YOUR TASK: If a line in the entries below contains the word "represented", it counts; report how many such lines there are, and only that number.

[Stored items]
● ● ● ● ● ● ●

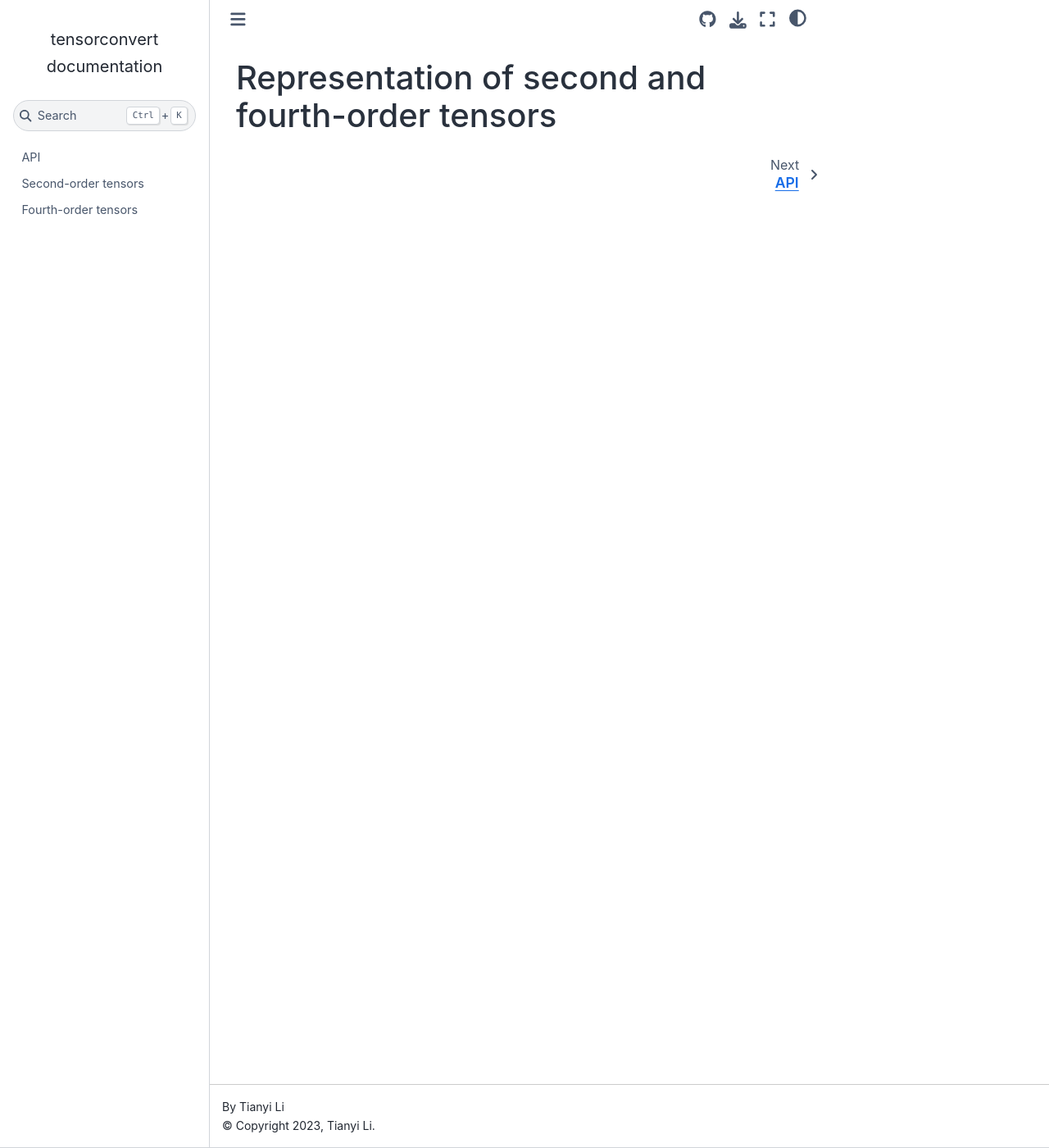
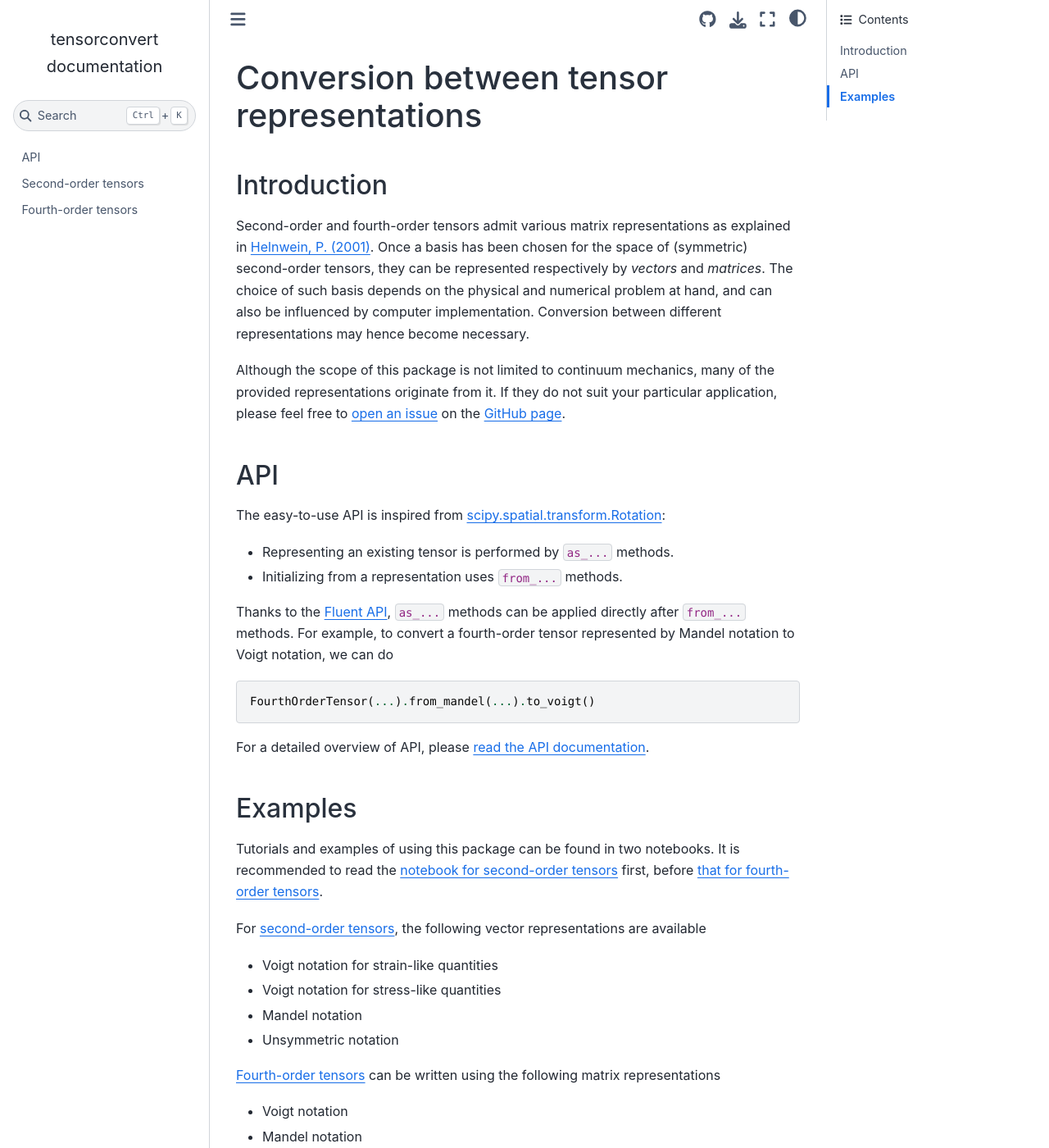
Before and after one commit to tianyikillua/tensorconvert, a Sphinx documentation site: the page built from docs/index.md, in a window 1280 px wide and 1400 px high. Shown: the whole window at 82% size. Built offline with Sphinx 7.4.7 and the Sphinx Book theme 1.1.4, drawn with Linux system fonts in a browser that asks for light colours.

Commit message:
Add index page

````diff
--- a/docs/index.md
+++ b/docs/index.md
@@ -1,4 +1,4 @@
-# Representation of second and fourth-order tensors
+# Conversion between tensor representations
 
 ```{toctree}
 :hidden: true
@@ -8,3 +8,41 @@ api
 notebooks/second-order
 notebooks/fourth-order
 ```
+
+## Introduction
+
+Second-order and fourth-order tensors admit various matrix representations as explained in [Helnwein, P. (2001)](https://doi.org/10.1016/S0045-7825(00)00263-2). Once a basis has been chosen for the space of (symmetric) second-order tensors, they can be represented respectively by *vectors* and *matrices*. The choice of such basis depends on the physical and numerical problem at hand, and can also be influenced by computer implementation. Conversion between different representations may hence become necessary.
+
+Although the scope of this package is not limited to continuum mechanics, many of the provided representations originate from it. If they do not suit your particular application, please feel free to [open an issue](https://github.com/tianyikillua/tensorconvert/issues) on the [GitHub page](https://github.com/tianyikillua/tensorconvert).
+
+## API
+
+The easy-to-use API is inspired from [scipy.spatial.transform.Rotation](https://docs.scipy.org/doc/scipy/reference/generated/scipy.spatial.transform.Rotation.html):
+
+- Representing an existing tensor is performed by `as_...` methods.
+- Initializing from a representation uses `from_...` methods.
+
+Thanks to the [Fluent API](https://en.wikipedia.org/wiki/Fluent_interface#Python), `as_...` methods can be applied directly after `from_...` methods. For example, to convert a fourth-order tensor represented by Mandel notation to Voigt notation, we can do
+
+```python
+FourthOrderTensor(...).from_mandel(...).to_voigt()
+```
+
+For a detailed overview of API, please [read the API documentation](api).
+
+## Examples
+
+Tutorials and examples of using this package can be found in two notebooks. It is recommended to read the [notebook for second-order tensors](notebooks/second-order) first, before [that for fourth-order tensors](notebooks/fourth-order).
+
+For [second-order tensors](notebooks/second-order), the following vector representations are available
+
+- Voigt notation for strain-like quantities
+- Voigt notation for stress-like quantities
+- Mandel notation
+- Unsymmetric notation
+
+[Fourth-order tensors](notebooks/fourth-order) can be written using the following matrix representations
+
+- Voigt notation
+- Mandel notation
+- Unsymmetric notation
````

● ● ● ● ● ● ●

EXPECTED OUTPUT: 2